Ryan Thirlwall has a new tutu and he’s ready to walk.
For the third time in seven years Thirlwall will do the Tutu Walk For Hope on March 19. He’ll be wearing a pink tutu (and other pink niceties) from Nanaimo to Victoria. The 31-year-old mental health advocate has made the 126-kilometre journey by foot twice before, first in 2012 when he was just 24 and then again in 2016.
A West Shore resident this time around (he was living up-Island last time), Thirlwall does it to raise awareness about a lack of mental health services and to raise money for the Boys and Girls Club. The walk actually starts at Nanaimo Chevron at Woodgrove Mall at 7 a.m. He walks non-stop to Duncan, where he usually arrives around midnight.
“I take a break. I have a bath, get crew organized, and then head back out to finish at about 10:30 a.m.”
He’ll finish at the Boys and Girls Club in Esquimalt.
“It’s not enjoyable, it’s to raise awareness and inspire people, but it’s not a fun walk,” Thirlwall said. “I don’t sleep for 29 hours and just keep walking, it’s agonizing.”
While the walk recovery takes weeks, Thirlwall is more agonized by the gaps in mental health support, especially once you’re outside of a big urban centre.
“Even just outside Victoria, if you look at statistics it’s depressing,” Thirlwall said. “We live in a world where we should not have the lack of funding and resources and awareness for people to access these resources. The justice system is flooded with people who don’t need to be in it, addiction is heavy, and people who need the most help can’t get the help.
“I hope it’s my last time doing the walk, I want to send the message home one last time that mental health needs more funding.”
In times of desperate need, there’s not always someone to call and there should be, he said.
“On average we have almost 5,800 suicides in Canada per year, that’s a heavy number, but there’s also a lack of awareness on where to get help,” Thirlwall said.
On Sept. 27, 2017, Thirlwall and friends launched the Facebook page BOSS, Becoming One Supportive Society, and it now has more than 40,000 followers.
“I want to bring people together internationally online to create real, meaningful change offline,” he said. “I want to make this year a memorable year, we bring diversity, especially where there’s diversity.

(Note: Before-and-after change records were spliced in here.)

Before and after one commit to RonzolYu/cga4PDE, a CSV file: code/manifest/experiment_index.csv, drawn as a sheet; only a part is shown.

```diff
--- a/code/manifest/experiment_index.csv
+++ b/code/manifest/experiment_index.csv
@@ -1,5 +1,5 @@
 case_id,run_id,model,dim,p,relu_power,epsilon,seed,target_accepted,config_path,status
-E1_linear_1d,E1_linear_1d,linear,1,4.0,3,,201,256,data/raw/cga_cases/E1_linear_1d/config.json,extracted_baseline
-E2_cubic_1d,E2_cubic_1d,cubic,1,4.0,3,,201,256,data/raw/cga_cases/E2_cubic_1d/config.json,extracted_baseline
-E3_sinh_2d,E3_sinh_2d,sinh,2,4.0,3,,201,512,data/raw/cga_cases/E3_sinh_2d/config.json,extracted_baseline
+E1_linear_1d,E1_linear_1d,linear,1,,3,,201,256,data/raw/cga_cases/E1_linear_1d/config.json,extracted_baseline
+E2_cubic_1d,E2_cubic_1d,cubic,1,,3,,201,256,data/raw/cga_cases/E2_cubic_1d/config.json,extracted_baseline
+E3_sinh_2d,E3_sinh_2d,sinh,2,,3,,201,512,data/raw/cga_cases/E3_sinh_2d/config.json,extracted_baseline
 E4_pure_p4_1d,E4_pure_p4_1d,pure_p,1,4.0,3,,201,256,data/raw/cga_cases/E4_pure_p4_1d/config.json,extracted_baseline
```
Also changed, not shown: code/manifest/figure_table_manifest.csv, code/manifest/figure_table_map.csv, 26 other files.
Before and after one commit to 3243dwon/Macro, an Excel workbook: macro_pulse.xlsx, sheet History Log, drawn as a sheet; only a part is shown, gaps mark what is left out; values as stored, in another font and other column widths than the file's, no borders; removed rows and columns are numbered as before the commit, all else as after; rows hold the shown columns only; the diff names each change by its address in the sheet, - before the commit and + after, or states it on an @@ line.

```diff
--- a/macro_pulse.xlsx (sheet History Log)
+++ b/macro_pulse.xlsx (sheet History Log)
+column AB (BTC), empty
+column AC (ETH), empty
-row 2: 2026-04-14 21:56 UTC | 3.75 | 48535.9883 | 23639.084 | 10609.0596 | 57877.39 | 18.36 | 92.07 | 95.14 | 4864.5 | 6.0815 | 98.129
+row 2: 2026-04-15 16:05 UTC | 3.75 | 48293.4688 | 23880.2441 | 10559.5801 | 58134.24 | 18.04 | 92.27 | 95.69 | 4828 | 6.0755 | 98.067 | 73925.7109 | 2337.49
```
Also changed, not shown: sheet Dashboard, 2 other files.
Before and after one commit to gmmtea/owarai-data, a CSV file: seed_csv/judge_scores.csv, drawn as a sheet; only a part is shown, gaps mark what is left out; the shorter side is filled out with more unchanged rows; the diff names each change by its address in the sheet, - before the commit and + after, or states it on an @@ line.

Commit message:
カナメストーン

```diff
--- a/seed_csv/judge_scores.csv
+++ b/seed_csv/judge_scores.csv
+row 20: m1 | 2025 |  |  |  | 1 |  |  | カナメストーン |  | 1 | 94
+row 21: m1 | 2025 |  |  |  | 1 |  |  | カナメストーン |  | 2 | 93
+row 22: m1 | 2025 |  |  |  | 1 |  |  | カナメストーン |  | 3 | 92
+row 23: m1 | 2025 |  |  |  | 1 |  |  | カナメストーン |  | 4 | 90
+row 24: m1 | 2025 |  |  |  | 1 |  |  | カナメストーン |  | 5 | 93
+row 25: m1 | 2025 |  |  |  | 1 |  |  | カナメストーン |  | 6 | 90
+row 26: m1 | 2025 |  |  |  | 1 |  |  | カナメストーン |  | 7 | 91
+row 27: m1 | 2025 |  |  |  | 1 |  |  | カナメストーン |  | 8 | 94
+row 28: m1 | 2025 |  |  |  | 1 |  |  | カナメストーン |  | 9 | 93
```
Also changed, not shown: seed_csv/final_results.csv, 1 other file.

It’s time to talk about online social media, about bullying, about building community in schools.”
Thirlwall is actually doing two walks and will be back in the tutu after the March 19 Tutu Walk For Hope when he walks the following Wednesday (March 27) from Swartz Bay to the Terry Fox statue at Mile Zero, then over to Langford city hall (his hometown). It’s a 33.6-km trek that, when added to the 2012, 2016 and 2019 Tutu Walks of Hope, will total 460 km, the distance of Vancouver Island from top to bottom.
“I did a 33-km Tutu Walk extension in 2016 that nearly killed me but that’s irrelevant, there’s people who need help way more than me,” Thirlwall said.
People can donate directly through the Boys and Girls Club, which comes with a tax receipt. The key word will be ‘tutu’ to track donations made for the cause, he said.